● Supplied material:
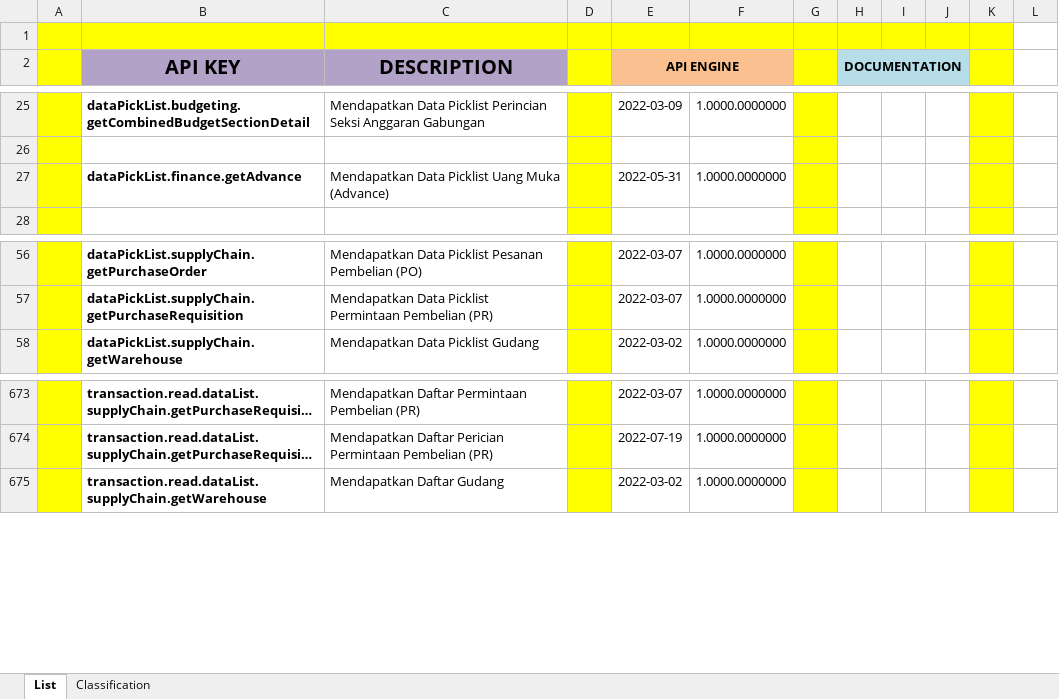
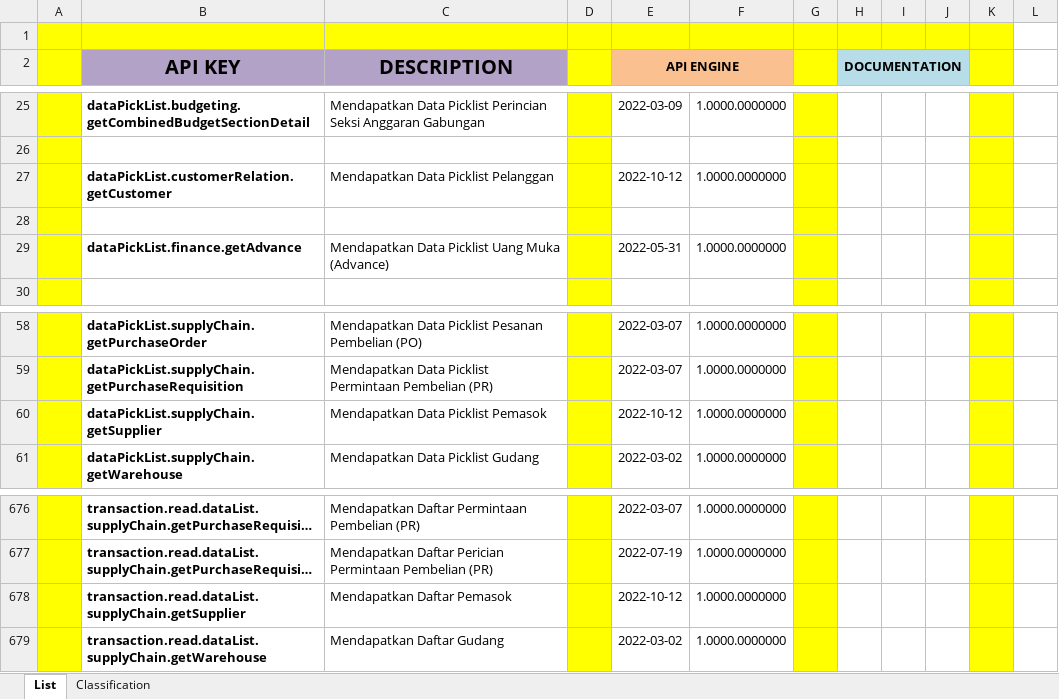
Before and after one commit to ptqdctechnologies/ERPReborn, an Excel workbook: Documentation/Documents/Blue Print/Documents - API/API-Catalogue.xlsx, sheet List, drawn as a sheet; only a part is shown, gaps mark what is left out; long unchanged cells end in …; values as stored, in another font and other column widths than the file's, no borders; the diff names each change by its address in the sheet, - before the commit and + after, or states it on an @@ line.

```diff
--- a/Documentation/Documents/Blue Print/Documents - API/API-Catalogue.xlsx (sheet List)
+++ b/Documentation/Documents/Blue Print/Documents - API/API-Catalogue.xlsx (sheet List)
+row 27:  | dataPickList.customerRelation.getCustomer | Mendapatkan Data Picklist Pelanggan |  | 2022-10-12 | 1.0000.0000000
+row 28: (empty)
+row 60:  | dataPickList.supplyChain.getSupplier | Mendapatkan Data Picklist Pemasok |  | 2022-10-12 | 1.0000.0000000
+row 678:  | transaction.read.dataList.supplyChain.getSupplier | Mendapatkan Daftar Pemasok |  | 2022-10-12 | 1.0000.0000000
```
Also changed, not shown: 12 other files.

...

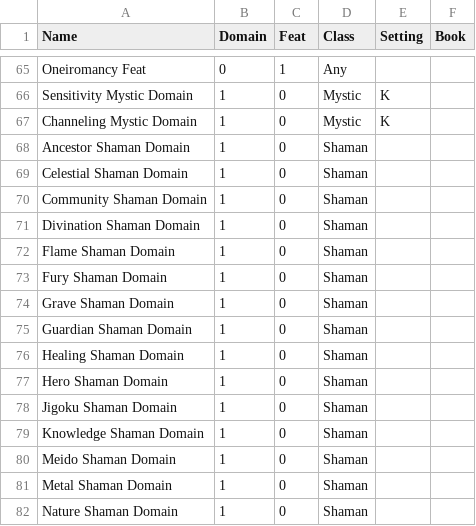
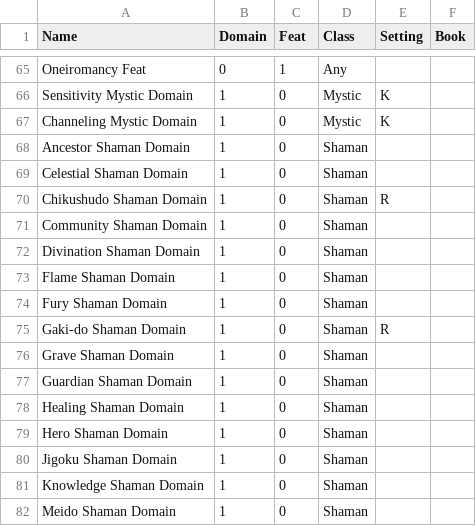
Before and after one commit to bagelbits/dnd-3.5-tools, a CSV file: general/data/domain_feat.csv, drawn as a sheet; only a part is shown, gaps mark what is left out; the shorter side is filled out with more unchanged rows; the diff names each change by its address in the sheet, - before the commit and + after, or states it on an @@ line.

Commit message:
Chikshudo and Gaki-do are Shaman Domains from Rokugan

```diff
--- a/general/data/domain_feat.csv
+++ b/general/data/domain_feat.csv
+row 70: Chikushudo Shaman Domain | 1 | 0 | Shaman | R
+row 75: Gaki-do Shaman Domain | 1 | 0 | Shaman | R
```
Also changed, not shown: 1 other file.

● Your objective: Leave out every line above except those from the line with "Before and after one commit to bagelbits/dnd-3.5-tools, a" up to and including the line with "Also changed, not shown: 1 other file.", and copy those exactly.

● Finished exercise:
Before and after one commit to bagelbits/dnd-3.5-tools, a CSV file: general/data/domain_feat.csv, drawn as a sheet; only a part is shown, gaps mark what is left out; the shorter side is filled out with more unchanged rows; the diff names each change by its address in the sheet, - before the commit and + after, or states it on an @@ line.

Commit message:
Chikshudo and Gaki-do are Shaman Domains from Rokugan

```diff
--- a/general/data/domain_feat.csv
+++ b/general/data/domain_feat.csv
+row 70: Chikushudo Shaman Domain | 1 | 0 | Shaman | R
+row 75: Gaki-do Shaman Domain | 1 | 0 | Shaman | R
```
Also changed, not shown: 1 other file.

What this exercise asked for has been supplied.